-- DATA EXTRACTS --
⟨
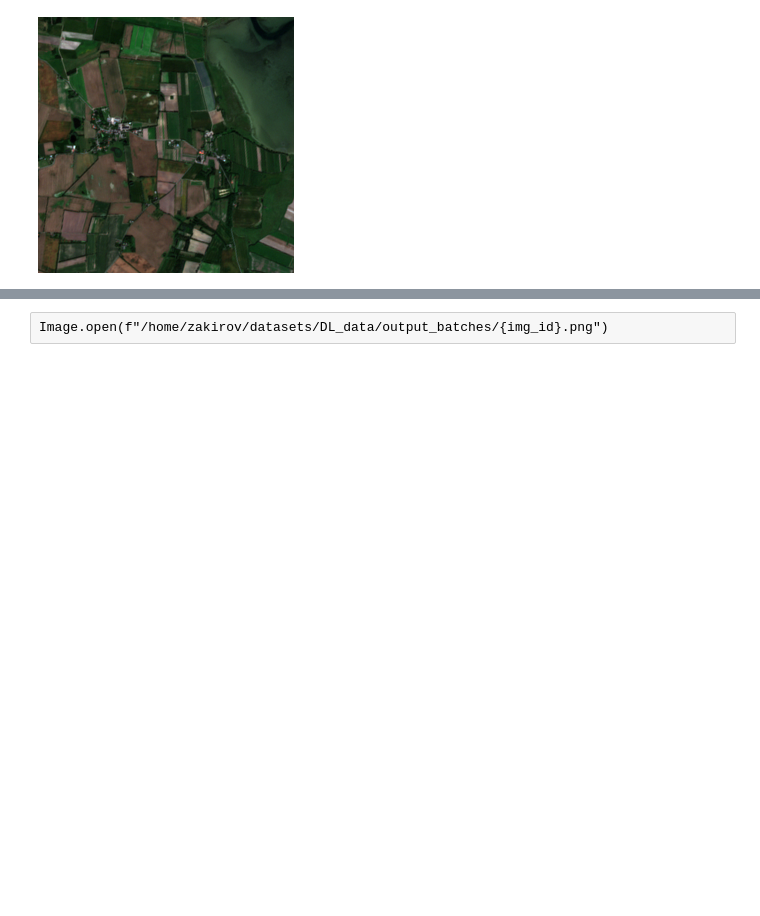
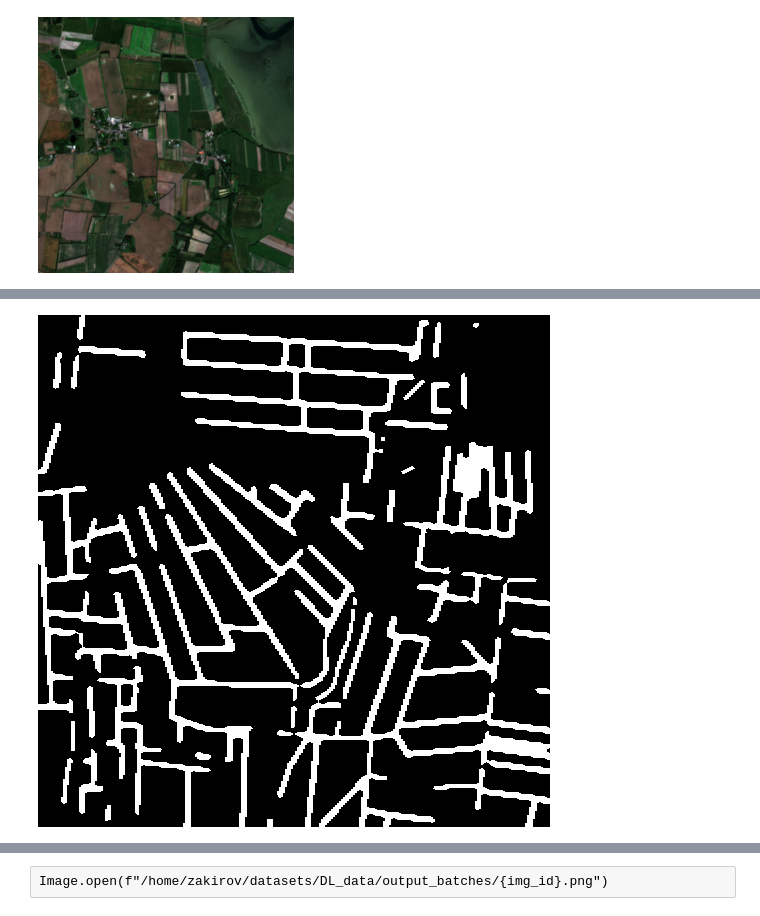
Before and after one commit to bonlime/opencities, a Jupyter notebook: _1. Data Exploration.ipynb, the cells around one changed output, grey strips where cells are left out. Drawn from its saved outputs; the diff is of its cells as text; code cells hidden in the pictures; blank space fills up the shorter version.

```diff
--- a/_1. Data Exploration.ipynb
+++ b/_1. Data Exploration.ipynb
@@ -40,17 +55,22 @@ img
 SIZE = 512
 # %%
 kernel = cv2.getStructuringElement(cv2.MORPH_ELLIPSE,(5,5)) # circle kernel
+# kernel_3 = cv2.getStructuringElement(cv2.MORPH_ELLIPSE,(3,3)) # circle kernel
+
 for img_id in tqdm(range(1, mask_image_idx.max() + 1)):
     combined_mask = np.zeros((SIZE, SIZE))
     combined_borders = np.zeros((SIZE, SIZE))
     for i in all_masks[mask_image_idx == img_id]:
-        img = np.array(Image.open(i).resize((SIZE, SIZE)), dtype=np.uint8)
+        img = np.array(Image.open(i).resize((SIZE, SIZE), resample=Image.BILINEAR), dtype=np.uint8)
         img = cv2.morphologyEx(img, cv2.MORPH_CLOSE, kernel)
         combined_mask += img / 255
         img = cv2.dilate(img, kernel, iterations = 1)
         combined_borders += img / 255
     combined_mask = (combined_mask > 0).astype(np.uint8) * 255
     combined_borders = (combined_borders > 1).astype(np.uint8) * 255
+    # close borders. visually better
+    combined_borders = cv2.morphologyEx(combined_borders, cv2.MORPH_CLOSE, kernel)
+
     cv2.imwrite(f"workdir/segm_masks/{img_id}.png", combined_mask)
     cv2.imwrite(f"workdir/border_masks//{img_id}.png", combined_borders)
 #     break
@@ -60,0 +77,4 @@ Image.fromarray(combined_mask)
+# %%
+Image.fromarray(combined_borders)
+# %% [output]
+[figure, added]
```
Also changed, not shown: parts of 20 cells of this notebook, 7 other files.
⟩
-- WHAT YOU HAVE TO DO --
Your task is to repeat the material above exactly, without its pictures.

-- REPLY --
Before and after one commit to bonlime/opencities, a Jupyter notebook: _1. Data Exploration.ipynb, the cells around one changed output, grey strips where cells are left out. Drawn from its saved outputs; the diff is of its cells as text; code cells hidden in the pictures; blank space fills up the shorter version.

```diff
--- a/_1. Data Exploration.ipynb
+++ b/_1. Data Exploration.ipynb
@@ -40,17 +55,22 @@ img
 SIZE = 512
 # %%
 kernel = cv2.getStructuringElement(cv2.MORPH_ELLIPSE,(5,5)) # circle kernel
+# kernel_3 = cv2.getStructuringElement(cv2.MORPH_ELLIPSE,(3,3)) # circle kernel
+
 for img_id in tqdm(range(1, mask_image_idx.max() + 1)):
     combined_mask = np.zeros((SIZE, SIZE))
     combined_borders = np.zeros((SIZE, SIZE))
     for i in all_masks[mask_image_idx == img_id]:
-        img = np.array(Image.open(i).resize((SIZE, SIZE)), dtype=np.uint8)
+        img = np.array(Image.open(i).resize((SIZE, SIZE), resample=Image.BILINEAR), dtype=np.uint8)
         img = cv2.morphologyEx(img, cv2.MORPH_CLOSE, kernel)
         combined_mask += img / 255
         img = cv2.dilate(img, kernel, iterations = 1)
         combined_borders += img / 255
     combined_mask = (combined_mask > 0).astype(np.uint8) * 255
     combined_borders = (combined_borders > 1).astype(np.uint8) * 255
+    # close borders. visually better
+    combined_borders = cv2.morphologyEx(combined_borders, cv2.MORPH_CLOSE, kernel)
+
     cv2.imwrite(f"workdir/segm_masks/{img_id}.png", combined_mask)
     cv2.imwrite(f"workdir/border_masks//{img_id}.png", combined_borders)
 #     break
@@ -60,0 +77,4 @@ Image.fromarray(combined_mask)
+# %%
+Image.fromarray(combined_borders)
+# %% [output]
+[figure, added]
```
Also changed, not shown: parts of 20 cells of this notebook, 7 other files.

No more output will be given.